Scotty McCreery Walks Onto a Real Stage After 176 Days Off Stage

What He Told Us About Playing for a Live Audience Again

There were 176 nights between Scotty McCreery’s last live show and his recent one.

That’s a lot of nights to not be able to do the things you were seemingly born to do: sing country music and connect with fans in real life.

And I recently had the chance to ask McCreery what it was like to take the stage again on Sept. 4 at Nashville’s Ryman Auditorium after not playing for a live audience since his show on March 12 in Greensboro, NC. All because of the COVID-19 pandemic and its ensuing quarantine and live music shutdown.

But first, there are things you need to know about McCreery’s Live at the Ryman show. The venue took safety very seriously, and followed the rules and regulations of the Nashville Public Health Department and Vanderbilt Health. Only 125 people were allowed into the theater that usually seats around 2,300 people, which was a five percent capacity audience. And seating was done in pods of up to six people, masks were mandatory for guests and staff, and there was no food or beverage service.

CMT.com: What did it even feel like? Were you nervous? Did it all come back to you?

McCreery: It was different for sure. I’d been looking forward to it, but right before we walked on stage, me and the band were like, “We’re not nervous, but we’re just slightly uncomfortable.” Just not knowing what to expect. But seeing those faces in the crowd again was so great. You couldn’t see them smiling — because they were all in masks — but you could tell in their eyes that they were. It was good to be back together with the band and playing for people, not for a computer screen.

When was the last time you’d played for a live audience?

You mean, other than sitting around a campfire? It would’ve been in North Carolina on March 12. It was right when things were starting to get shut down, and only about 20 percent of the people actually showed up because people were starting to get scared.
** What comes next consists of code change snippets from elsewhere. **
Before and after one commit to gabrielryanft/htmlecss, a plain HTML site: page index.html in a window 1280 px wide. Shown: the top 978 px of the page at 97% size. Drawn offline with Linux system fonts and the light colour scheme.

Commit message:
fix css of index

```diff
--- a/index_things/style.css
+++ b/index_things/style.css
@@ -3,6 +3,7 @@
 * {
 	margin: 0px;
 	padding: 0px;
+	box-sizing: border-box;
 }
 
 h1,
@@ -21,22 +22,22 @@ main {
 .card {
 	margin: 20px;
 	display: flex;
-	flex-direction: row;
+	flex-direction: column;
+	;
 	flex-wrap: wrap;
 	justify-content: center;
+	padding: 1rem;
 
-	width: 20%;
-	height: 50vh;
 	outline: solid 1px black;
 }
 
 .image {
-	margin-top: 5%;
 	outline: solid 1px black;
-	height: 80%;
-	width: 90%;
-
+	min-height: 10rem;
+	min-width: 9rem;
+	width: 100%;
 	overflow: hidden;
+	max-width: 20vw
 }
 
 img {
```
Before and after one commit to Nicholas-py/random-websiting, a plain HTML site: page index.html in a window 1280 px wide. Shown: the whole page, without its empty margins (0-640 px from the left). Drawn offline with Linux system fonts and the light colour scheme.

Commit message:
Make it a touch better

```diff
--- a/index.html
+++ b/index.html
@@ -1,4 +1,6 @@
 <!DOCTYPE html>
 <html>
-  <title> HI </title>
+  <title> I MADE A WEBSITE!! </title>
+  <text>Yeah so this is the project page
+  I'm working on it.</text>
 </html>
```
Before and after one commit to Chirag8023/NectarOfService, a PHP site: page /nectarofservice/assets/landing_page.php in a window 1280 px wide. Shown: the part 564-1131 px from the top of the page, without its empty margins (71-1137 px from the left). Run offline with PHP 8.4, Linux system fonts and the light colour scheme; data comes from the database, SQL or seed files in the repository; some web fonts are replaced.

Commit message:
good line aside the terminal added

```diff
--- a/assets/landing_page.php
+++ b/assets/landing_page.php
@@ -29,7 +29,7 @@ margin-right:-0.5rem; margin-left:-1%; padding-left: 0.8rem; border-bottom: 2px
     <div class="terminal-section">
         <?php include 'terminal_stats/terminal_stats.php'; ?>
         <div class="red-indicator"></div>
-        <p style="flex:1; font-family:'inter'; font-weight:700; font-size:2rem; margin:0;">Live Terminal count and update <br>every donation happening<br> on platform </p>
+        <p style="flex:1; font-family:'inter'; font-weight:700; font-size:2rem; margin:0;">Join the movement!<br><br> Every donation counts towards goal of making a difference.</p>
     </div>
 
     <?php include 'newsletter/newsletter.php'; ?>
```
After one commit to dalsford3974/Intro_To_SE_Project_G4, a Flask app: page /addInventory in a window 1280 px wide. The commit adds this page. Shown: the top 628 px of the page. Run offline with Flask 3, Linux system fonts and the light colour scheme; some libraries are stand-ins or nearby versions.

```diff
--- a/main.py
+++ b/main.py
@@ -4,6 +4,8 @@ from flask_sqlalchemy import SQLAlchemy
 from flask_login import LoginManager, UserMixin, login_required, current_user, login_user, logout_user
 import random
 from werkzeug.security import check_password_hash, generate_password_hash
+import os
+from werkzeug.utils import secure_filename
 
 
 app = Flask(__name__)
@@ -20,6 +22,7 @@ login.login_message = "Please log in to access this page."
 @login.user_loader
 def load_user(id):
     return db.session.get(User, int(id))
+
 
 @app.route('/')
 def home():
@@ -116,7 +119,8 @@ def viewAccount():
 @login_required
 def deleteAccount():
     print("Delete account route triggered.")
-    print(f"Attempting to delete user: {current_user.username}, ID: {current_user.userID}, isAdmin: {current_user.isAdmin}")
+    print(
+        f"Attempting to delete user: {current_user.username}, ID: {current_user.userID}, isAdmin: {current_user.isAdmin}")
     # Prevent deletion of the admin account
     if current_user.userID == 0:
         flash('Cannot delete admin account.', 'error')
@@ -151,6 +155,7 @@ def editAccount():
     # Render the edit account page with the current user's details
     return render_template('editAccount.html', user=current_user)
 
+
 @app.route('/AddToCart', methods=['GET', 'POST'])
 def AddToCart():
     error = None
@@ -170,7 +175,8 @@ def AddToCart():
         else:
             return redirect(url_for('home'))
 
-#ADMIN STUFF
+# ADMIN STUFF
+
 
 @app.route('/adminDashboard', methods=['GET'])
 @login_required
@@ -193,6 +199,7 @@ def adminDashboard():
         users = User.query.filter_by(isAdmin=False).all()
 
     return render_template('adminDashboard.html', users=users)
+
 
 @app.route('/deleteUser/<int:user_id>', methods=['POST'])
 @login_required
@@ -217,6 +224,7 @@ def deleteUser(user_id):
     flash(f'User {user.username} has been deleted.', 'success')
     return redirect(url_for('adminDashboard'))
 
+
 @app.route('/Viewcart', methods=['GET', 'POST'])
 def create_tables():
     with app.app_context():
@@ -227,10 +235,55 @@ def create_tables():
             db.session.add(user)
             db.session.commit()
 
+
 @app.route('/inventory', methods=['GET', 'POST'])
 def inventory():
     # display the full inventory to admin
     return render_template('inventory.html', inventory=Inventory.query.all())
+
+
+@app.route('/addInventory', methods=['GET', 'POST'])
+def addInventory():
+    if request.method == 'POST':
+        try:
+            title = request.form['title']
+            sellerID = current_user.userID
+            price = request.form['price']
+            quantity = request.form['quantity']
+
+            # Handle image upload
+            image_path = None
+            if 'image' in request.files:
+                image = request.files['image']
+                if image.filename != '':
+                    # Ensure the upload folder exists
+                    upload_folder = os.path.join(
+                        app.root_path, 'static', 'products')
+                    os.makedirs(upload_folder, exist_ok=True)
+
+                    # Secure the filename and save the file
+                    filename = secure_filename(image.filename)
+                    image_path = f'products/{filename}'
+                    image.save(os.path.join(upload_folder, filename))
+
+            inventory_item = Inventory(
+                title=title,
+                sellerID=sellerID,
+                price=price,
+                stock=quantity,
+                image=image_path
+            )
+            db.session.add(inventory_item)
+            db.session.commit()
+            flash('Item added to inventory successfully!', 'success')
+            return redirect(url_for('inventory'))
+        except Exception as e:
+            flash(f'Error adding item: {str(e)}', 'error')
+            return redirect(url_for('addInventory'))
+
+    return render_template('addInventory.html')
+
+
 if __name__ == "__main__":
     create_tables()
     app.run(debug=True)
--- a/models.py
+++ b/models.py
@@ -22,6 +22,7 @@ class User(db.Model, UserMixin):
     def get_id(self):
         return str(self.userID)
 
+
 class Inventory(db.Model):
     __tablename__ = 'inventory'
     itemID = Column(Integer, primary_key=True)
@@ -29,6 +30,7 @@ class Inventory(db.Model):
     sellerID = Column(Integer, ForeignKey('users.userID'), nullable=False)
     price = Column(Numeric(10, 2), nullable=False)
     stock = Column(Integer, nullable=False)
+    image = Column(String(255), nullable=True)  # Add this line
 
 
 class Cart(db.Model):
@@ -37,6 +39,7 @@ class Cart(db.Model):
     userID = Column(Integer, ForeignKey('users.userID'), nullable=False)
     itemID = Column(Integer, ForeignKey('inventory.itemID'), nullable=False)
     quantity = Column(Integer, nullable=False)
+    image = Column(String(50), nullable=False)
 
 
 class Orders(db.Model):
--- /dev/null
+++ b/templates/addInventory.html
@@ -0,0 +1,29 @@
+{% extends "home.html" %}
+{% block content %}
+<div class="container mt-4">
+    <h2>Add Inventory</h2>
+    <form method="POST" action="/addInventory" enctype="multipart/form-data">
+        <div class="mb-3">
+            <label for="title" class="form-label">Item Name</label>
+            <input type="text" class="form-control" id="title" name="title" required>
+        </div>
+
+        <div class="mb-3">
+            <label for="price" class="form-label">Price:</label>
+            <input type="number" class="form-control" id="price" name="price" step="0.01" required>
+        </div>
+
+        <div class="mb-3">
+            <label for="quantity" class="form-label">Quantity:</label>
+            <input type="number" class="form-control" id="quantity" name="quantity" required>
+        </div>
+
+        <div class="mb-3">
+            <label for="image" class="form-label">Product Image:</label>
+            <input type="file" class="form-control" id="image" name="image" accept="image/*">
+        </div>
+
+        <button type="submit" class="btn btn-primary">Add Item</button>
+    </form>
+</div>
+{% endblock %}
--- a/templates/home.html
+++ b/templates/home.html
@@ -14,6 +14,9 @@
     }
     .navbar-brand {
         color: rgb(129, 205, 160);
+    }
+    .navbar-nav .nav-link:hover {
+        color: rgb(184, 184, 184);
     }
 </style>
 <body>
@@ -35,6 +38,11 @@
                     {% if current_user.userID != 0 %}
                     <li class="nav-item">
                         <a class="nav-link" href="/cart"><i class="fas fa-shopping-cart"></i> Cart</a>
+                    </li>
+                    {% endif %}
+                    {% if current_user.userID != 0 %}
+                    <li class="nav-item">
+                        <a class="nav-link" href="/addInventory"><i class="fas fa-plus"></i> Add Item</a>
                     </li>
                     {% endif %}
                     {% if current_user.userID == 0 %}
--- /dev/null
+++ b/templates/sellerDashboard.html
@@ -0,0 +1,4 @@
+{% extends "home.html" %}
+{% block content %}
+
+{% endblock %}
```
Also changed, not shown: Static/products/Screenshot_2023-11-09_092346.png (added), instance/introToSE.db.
So then after 176 days, you walk back out on stage in front of a real live audience. How amazing was that?

As soon as we got on stage, it was such a joy to be playing live music again. And at the historic Mother Church of country music. All that energy: from the fans, from the amps on the stage and from feeling the beat of the drums on your chest. In a way it felt like it had been 20 years since my last show, but in another sense it felt like me and the band were doing our thing like it was just yesterday when we’d played a show. And the band was tight, especially after not playing together for six months. I don’t think I even missed any words. I thought for sure I’d be messing up words left and right. It felt like we were only on stage for 10 minutes because it kind of flew by, but we actually played for about 90 minutes.

Did it feel different with a smaller crowd in front of you?

It was unique, for sure. Because normally when you’re playing for a real big crowd, you can’t pick out people individually when you’re singing. But this time, you could very much see the people in their individual groups. You could make eye contact. So it was definitely a lot different than a packed, full-house show. But you could tell they were happy to be out of the house and happy we were on stage. And I think that gives us all hope that we’ll be doing more of that in the future.

And you felt like everyone was in good hands with the Ryman?

The way the Ryman did everything is such a great blueprint for live music now. It allowed for live music and safety at the same time.

McCreery’s next scheduled tour stop isn’t until next year, when he plays the Riverwind Casino in Norman, OK on Jan. 22.

Alison makes her living loving country music. She's based in Chicago, but she's always leaving her heart in Nashville.
@alisonbonaguro